> **PROBLEM REQUIREMENTS**
Where in the records does the word "client" occur? Copy each line in which it does.

[Before-and-after change data]
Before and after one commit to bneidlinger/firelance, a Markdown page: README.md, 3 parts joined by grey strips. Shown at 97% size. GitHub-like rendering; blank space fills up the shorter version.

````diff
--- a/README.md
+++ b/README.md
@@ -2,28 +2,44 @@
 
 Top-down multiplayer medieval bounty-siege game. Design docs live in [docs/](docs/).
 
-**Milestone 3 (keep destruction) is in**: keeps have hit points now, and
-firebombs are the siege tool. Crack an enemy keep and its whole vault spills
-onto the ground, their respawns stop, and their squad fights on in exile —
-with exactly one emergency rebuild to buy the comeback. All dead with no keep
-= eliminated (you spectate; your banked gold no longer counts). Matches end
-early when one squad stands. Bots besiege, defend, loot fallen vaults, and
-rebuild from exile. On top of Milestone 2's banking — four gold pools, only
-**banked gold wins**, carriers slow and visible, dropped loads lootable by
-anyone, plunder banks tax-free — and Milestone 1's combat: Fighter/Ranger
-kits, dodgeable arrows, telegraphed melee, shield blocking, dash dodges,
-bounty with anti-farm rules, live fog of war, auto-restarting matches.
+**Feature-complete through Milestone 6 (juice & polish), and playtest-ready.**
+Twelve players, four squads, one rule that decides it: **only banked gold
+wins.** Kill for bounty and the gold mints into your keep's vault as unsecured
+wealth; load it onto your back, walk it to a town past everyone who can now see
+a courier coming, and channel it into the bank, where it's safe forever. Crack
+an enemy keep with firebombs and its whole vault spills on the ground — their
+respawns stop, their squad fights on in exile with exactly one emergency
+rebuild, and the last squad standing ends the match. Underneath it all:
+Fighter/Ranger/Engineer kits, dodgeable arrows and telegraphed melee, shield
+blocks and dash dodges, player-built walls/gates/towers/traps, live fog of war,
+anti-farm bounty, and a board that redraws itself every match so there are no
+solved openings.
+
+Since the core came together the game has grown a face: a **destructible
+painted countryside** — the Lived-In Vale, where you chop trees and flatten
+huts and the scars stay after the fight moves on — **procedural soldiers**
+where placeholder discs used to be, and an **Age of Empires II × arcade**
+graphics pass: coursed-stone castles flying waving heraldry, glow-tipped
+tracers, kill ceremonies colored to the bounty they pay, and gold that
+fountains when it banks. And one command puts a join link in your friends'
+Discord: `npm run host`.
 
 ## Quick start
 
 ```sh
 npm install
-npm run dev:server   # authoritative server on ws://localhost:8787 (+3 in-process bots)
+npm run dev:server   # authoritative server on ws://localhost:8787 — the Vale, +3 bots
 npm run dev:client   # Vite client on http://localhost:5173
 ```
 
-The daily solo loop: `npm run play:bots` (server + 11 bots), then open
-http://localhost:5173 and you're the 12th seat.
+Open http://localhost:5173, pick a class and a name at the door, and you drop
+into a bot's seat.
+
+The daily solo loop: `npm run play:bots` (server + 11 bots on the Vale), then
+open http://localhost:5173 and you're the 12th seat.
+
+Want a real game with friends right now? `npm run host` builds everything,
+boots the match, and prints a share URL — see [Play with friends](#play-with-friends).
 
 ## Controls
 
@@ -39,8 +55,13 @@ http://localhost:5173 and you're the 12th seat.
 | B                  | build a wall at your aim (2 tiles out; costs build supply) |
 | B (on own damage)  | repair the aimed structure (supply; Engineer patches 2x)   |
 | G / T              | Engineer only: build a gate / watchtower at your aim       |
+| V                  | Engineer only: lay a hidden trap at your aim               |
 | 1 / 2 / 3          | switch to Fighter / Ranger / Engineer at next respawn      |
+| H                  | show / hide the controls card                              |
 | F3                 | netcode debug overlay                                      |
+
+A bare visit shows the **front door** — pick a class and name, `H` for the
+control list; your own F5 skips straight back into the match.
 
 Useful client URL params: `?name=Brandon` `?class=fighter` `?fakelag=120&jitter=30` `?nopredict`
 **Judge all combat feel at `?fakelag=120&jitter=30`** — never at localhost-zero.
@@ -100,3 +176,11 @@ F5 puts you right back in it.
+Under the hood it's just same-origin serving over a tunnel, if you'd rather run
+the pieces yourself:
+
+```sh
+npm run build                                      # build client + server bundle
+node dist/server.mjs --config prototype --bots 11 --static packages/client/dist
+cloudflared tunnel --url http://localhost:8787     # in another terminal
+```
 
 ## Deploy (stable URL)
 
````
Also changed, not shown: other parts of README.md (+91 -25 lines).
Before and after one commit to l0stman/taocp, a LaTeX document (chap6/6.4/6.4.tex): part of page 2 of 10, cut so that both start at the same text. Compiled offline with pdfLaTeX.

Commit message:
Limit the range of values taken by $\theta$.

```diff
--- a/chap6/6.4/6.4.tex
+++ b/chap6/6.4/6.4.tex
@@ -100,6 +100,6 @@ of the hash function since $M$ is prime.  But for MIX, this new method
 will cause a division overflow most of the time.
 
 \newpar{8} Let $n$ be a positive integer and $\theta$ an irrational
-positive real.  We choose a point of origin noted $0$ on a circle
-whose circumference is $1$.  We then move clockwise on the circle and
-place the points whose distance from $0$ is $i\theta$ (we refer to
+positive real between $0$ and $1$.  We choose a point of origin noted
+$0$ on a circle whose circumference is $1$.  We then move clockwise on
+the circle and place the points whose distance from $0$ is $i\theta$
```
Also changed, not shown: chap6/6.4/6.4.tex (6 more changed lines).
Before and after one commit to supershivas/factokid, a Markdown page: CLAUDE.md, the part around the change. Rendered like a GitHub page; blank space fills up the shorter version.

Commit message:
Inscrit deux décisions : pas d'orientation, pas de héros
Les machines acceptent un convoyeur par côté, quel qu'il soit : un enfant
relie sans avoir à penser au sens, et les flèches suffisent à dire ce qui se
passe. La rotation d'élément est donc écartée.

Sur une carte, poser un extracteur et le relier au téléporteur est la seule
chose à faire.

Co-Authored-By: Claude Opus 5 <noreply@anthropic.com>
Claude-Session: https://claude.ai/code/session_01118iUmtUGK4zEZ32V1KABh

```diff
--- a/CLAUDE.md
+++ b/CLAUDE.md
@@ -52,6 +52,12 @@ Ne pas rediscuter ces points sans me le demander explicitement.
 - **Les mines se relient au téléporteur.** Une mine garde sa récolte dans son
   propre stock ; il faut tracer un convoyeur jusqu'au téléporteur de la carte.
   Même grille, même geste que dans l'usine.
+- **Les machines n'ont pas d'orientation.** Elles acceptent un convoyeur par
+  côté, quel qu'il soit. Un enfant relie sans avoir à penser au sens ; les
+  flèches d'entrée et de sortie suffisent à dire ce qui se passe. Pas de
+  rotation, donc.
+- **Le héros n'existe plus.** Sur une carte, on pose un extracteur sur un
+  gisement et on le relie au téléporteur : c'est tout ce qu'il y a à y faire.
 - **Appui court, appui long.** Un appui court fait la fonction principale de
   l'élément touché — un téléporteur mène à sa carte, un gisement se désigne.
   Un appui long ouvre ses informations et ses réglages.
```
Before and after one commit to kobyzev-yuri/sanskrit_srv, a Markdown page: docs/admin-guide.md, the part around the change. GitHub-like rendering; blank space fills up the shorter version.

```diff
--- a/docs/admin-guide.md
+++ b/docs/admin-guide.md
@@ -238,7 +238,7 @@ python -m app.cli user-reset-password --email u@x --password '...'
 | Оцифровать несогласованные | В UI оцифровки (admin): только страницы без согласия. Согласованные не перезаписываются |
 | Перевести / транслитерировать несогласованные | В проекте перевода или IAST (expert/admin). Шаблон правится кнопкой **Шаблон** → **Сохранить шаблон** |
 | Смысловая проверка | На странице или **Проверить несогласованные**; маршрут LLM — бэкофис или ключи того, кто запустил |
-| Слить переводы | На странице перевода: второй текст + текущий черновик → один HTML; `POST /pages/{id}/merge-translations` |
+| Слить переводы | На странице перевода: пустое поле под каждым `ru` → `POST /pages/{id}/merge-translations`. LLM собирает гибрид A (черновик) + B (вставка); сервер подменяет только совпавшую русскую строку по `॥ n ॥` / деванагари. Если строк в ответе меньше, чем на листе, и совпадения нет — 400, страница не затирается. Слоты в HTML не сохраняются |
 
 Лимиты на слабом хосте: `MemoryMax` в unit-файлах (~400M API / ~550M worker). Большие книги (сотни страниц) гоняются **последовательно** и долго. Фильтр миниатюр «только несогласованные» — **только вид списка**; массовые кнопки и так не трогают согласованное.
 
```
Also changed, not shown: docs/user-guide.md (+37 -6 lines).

> **EXERCISE ANSWER**
 npm run dev:client   # Vite client on http://localhost:5173
 Useful client URL params: `?name=Brandon` `?class=fighter` `?fakelag=120&jitter=30` `?nopredict`
+npm run build                                      # build client + server bundle
+node dist/server.mjs --config prototype --bots 11 --static packages/client/dist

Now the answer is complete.